Cybercriminals can freewheel and innovate freely in a wide-open environment.cybercriminal.jpg Corporate IT defenders, on the other hand, often operate in a structured bureaucracy where decisions can’t be made as quickly. Here are three ways the McAfee report says misalignment of incentives between cybercriminals and IT security leaders are threatening organizations’ IT systems.[1]

Attackers vs. defenders

Cybercriminals operate in a decentralized market, allowing them to adapt quickly. This agility gives them a leg up on defenders who do not enjoy such freedom. The incentives for attackers are clear: billions of dollars in profit from pilfered information. It’s easy to enter the cybercrime arena which results in a large pool of black hat talent.

Defenders, on the other hand, are often hamstrung by a top-down corporate structure which delays decision making, according to the McAfee report. The senior leadership of many organizations failed to allocate appropriate resources to battle cybercrime at first and as a result, attackers have enjoyed a significant head start.

Strategy vs. implementation

Now that senior executives fully understand the enormity of cybercrime, organizations are rapidly working to catch up. According to McAfee, more than 90 percent of organizations have developed plans and strategies to guard against new and existing attacks. Unfortunately, less than half of these organizations have fully implemented these plans.

The McAfee study also found a disconnect between executives and front line IT managers on the level of implementation and on the measurements being used to assess implementation levels. Executives tend to believe the strategies are more fully implemented then they actually are.

Executives vs. implementers

Senior executives responsible for developing cybersecurity defenses have different success goals than those who must put those strategies into practice. In the end, that drastically limits the effectiveness of the proposed solutions.

Executives take a bigger picture view of cyber defense factoring in cost control and maintaining reputation. Operators are more focused on detailed, technical cybersecurity metrics.
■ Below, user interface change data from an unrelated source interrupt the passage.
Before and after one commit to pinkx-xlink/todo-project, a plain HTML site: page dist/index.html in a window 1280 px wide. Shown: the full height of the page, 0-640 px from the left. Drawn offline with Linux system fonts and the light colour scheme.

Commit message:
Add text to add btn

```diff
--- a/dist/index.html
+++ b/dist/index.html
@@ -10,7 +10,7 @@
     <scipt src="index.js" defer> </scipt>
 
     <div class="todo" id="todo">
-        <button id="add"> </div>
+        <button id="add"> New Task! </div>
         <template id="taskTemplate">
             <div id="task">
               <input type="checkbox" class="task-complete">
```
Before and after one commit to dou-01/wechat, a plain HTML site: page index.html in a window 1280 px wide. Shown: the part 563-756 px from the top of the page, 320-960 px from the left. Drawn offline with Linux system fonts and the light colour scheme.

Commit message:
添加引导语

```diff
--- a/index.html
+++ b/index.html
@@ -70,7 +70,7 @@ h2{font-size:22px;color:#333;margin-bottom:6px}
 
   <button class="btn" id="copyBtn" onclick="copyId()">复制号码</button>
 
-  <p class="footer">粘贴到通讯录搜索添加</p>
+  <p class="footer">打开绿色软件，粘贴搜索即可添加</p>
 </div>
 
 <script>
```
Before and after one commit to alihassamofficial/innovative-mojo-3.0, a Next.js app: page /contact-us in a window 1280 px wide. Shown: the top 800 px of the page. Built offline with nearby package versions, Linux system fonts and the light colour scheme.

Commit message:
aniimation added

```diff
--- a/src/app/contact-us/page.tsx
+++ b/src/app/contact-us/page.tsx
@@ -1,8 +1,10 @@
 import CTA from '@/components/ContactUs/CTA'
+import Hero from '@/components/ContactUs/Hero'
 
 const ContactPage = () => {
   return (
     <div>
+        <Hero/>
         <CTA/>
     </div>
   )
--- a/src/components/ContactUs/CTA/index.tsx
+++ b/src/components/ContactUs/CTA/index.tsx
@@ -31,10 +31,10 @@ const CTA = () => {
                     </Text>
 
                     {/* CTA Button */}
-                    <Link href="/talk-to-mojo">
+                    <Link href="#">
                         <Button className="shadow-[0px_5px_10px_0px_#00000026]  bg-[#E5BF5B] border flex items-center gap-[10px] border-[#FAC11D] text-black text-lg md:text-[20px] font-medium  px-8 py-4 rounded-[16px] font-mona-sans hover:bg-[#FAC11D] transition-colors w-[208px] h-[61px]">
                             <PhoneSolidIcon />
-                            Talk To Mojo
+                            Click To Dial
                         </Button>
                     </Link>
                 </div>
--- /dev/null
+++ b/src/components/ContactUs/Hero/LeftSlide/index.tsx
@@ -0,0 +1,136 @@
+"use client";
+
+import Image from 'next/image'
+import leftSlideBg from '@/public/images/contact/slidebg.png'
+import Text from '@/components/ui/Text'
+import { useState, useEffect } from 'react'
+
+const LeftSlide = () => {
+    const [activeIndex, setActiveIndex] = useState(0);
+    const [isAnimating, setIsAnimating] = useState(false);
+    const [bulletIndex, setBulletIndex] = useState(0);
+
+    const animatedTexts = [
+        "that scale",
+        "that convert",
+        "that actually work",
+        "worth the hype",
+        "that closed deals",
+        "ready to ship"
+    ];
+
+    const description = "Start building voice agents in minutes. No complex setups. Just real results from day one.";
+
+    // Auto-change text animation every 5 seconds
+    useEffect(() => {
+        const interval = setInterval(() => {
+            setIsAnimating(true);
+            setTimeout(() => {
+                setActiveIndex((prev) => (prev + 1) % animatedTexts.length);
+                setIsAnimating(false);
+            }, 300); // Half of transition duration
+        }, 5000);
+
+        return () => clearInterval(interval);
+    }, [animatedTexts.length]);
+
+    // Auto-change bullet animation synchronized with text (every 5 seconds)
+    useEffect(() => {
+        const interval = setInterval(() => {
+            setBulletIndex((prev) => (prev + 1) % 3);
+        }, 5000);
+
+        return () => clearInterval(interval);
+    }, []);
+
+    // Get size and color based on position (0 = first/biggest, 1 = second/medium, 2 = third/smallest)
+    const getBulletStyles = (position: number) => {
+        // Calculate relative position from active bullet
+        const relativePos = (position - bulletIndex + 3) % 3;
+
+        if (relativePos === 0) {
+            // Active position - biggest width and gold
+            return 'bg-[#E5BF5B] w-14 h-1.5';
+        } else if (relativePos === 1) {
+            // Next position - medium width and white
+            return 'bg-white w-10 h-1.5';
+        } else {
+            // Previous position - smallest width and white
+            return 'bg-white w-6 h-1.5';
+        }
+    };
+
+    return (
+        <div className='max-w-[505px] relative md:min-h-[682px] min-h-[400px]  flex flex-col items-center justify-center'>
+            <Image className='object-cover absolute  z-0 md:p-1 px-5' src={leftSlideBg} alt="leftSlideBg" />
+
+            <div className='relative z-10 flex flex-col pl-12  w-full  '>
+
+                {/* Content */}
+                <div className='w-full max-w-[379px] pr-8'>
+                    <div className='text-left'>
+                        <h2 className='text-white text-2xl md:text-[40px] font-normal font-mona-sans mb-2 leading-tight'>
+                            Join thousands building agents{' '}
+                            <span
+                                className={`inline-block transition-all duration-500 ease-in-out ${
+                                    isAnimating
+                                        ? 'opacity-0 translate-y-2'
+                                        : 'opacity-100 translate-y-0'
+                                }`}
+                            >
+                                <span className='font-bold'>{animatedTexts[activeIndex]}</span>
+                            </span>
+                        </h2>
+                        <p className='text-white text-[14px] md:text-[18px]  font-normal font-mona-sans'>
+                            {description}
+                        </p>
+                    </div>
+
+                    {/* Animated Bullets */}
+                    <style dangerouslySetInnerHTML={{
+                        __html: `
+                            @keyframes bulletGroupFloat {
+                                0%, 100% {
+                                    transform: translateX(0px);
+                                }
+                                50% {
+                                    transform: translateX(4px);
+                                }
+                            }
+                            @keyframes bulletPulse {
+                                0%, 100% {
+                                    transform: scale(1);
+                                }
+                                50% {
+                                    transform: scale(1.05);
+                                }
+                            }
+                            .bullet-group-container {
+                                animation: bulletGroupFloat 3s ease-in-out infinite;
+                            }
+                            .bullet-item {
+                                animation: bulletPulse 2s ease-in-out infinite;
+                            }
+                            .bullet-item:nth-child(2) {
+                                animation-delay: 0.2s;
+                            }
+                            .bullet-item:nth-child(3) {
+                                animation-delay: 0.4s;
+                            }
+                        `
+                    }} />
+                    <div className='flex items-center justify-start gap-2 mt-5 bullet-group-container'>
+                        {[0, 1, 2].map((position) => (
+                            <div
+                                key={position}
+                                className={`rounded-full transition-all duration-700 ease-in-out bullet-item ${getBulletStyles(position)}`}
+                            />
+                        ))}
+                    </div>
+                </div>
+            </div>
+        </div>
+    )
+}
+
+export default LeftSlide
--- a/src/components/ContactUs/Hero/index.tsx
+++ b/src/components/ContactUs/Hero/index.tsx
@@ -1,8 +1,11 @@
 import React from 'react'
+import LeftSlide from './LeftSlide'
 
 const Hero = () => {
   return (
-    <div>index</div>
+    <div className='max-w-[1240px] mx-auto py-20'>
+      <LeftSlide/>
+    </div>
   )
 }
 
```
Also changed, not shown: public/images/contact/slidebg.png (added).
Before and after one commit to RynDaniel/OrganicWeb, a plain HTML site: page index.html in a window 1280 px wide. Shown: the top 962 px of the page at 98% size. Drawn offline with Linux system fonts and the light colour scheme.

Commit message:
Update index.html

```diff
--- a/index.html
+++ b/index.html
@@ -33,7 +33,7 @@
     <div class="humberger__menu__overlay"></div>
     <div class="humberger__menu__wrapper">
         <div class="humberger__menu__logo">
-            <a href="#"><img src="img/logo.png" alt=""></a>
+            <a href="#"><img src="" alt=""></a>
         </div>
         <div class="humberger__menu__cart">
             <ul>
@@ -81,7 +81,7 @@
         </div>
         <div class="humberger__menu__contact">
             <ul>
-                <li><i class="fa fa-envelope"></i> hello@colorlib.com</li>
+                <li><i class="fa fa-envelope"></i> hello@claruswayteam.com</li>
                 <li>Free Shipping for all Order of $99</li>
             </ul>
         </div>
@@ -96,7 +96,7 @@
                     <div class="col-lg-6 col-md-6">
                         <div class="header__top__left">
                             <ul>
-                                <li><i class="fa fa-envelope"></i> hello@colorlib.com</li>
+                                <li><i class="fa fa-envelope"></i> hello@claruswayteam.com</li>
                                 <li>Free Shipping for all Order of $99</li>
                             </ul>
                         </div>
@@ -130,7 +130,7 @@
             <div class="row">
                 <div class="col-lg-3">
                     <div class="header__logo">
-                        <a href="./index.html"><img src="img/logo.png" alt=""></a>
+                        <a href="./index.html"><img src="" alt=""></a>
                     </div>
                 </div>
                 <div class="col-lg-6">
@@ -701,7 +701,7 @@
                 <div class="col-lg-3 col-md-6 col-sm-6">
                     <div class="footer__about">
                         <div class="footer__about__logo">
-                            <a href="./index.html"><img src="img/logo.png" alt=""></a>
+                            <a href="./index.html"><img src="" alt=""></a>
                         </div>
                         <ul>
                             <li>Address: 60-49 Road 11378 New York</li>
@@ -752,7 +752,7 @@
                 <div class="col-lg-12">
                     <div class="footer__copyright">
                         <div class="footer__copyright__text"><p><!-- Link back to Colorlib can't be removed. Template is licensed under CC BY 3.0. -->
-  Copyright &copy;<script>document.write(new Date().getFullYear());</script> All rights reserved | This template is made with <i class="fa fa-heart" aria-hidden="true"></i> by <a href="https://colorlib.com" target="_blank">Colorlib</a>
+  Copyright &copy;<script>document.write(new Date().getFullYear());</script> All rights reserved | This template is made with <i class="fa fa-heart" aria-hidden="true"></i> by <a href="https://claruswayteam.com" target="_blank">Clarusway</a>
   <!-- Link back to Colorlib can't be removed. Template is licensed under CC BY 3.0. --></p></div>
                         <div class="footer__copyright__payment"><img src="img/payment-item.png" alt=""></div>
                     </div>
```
Overcoming these misalignments is crucial to adequately protecting organizations from cybercrime. Everyone in the organization must be on the same page when it comes to strategy development, implementation, and effectiveness. The different perceptions fragment organization’s ability to battle the threat. Only when these issues become better aligned, will defenders be able to level the playing field with the attackers.

For more information on how DynTek and McAfee can help you develop a comprehensive security plan to defend against cybercrime, click here.


[1] Tilting the Playing Field: How Misaligned Incentives Work Against Cybersecurity, McAfee Report, February, 2017